Corporations are becoming increasingly strategic in managing their workforce mobility programs, using innovative measures to keep employees mobile despite a challenging economy, according the Mobility and the Current Real Estate Market survey conducted by Weichert Relocation Resources Inc. (WRRI). The 2010 edition captures input from close to 200 relocation and HR professionals responsible for over 26,000 annual moves.

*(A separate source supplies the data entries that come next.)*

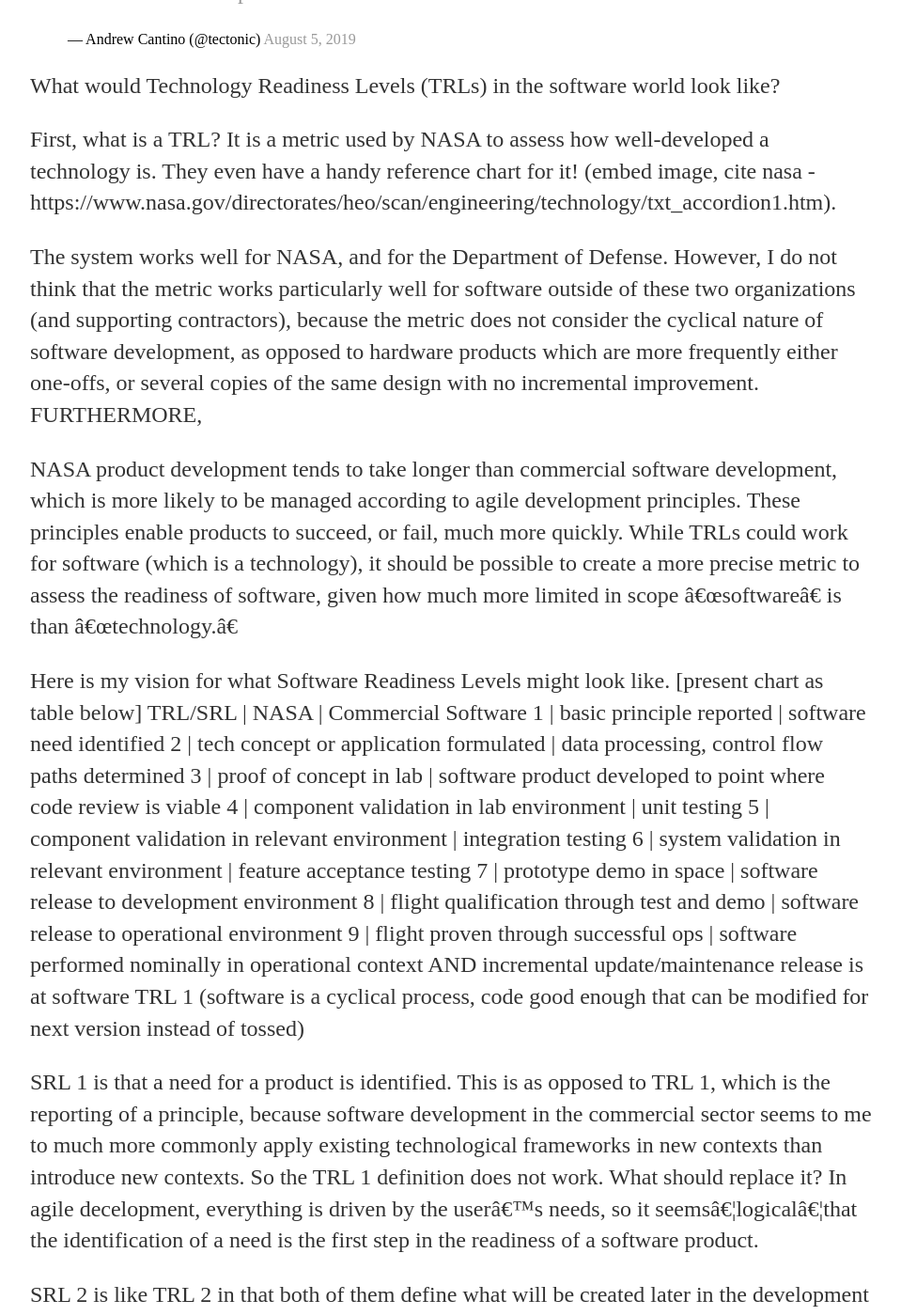
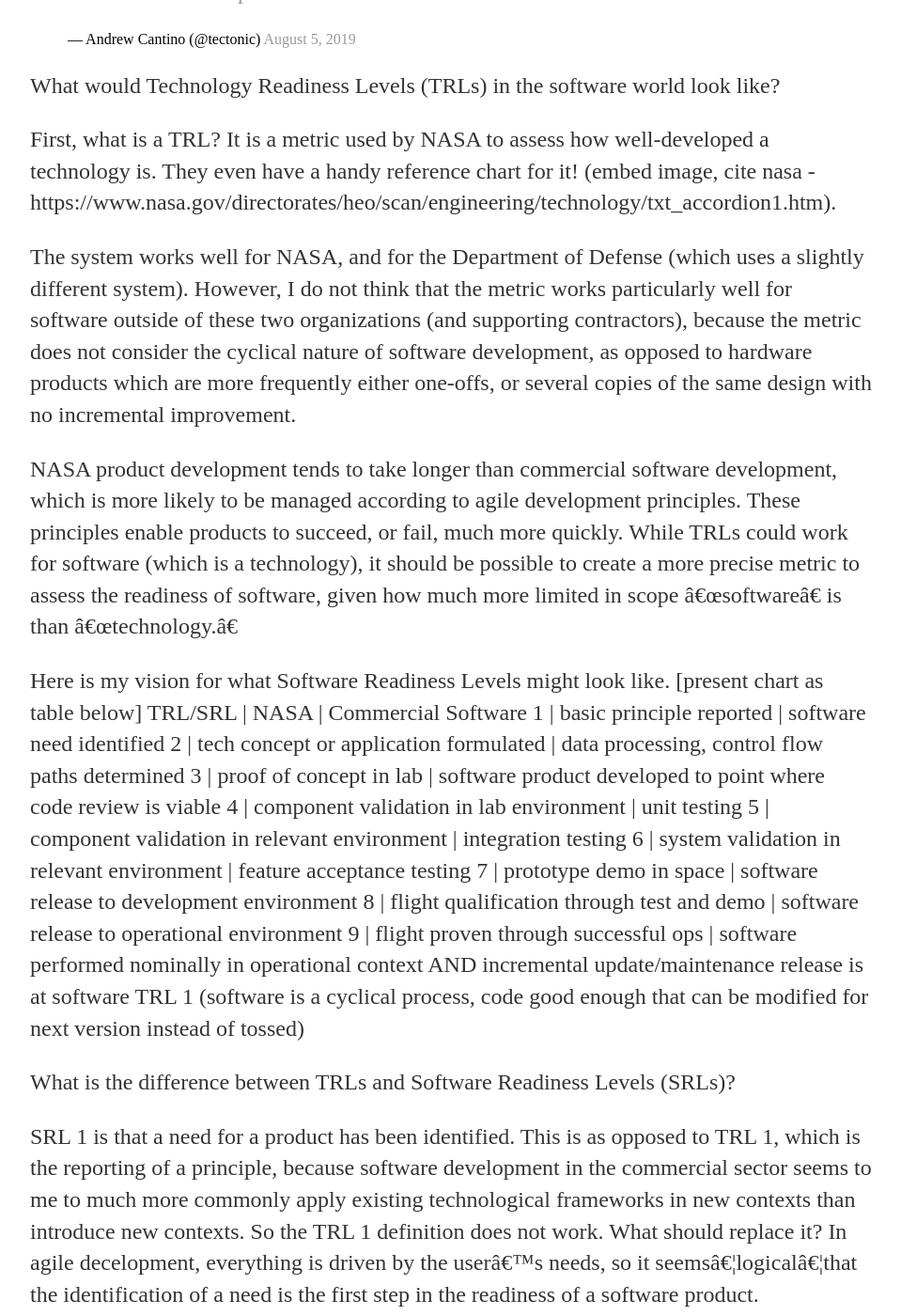
Before and after one commit to aaronpickard/aaronpickard.github.io, a Jekyll site: the page built from Post_Draft_TRL_for_software.md, in a window 1280 px wide and 1400 px high, scrolled down 343 px. Shown: the whole window at 94% size, without its empty margins (160-1119 px from the left). Built offline with Jekyll 4.4.1, drawn with Linux system fonts in a browser that asks for light colours; our own code applies the rules of GitHub Pages for plain Markdown files; comment, search, counter and statistics services are not loaded.

Commit message:
Update Post_Draft_TRL_for_software.md
Small content update

```diff
--- a/Post_Draft_TRL_for_software.md
+++ b/Post_Draft_TRL_for_software.md
@@ -9,7 +9,7 @@ What would Technology Readiness Levels (TRLs) in the software world look like?
 
 First, what is a TRL? It is a metric used by NASA to assess how well-developed a technology is. They even have a handy reference chart for it! (embed image, cite nasa - https://www.nasa.gov/directorates/heo/scan/engineering/technology/txt_accordion1.htm).
 
-The system works well for NASA, and for the Department of Defense. However, I do not think that the metric works particularly well for software outside of these two organizations (and supporting contractors), because the metric does not consider the cyclical nature of software development, as opposed to hardware products which are more frequently either one-offs, or several copies of the same design with no incremental improvement. FURTHERMORE,
+The system works well for NASA, and for the Department of Defense (which uses a slightly different system). However, I do not think that the metric works particularly well for software outside of these two organizations (and supporting contractors), because the metric does not consider the cyclical nature of software development, as opposed to hardware products which are more frequently either one-offs, or several copies of the same design with no incremental improvement.
 
 NASA product development tends to take longer than commercial software development, which is more likely to be managed according to agile development principles. These principles enable products to succeed, or fail, much more quickly. While TRLs could work for software (which is a technology), it should be possible to create a more precise metric to assess the readiness of software, given how much more limited in scope “software” is than “technology.”
 
@@ -25,7 +25,9 @@ TRL/SRL | NASA | Commercial Software
 8 | flight qualification through test and demo | software release to operational environment
 9 | flight proven through successful ops | software performed nominally in operational context AND incremental update/maintenance release is at software TRL 1 (software is a cyclical process, code good enough that can be modified for next version instead of tossed)
 
-SRL 1 is that a need for a product is identified. This is as opposed to TRL 1, which is the reporting of a principle, because software development in the commercial sector seems to me to much more commonly apply existing technological frameworks in new contexts than introduce new contexts. So the TRL 1 definition does not work. What should replace it? In agile decelopment, everything is driven by the user’s needs, so it seems...logical...that the identification of a need is the first step in the readiness of a software product.
+What is the difference between TRLs and Software Readiness Levels (SRLs)?
+
+SRL 1 is that a need for a product has been identified. This is as opposed to TRL 1, which is the reporting of a principle, because software development in the commercial sector seems to me to much more commonly apply existing technological frameworks in new contexts than introduce new contexts. So the TRL 1 definition does not work. What should replace it? In agile decelopment, everything is driven by the user’s needs, so it seems...logical...that the identification of a need is the first step in the readiness of a software product.
 
 SRL 2 is like TRL 2 in that both of them define what will be created later in the development pipeline. SRL 2, defined by understanding a product’s control flow and data processing path, is actually slightly more advanced than TRL 2, which seems to require ideation of an use for the technology.
 
```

WRRI’s 2010 Mobility study shows that the current real estate market and new regulations for mortgage institutions have complicated the relocation management process for businesses. Companies are updating their relocation policies with greater regularity to overcome mounting obstacles to employee mobility—particularly employees who cannot afford to sell their homes or have difficulty securing mortgages. Ninety percent of the organizations surveyed made changes to their policies within the past year.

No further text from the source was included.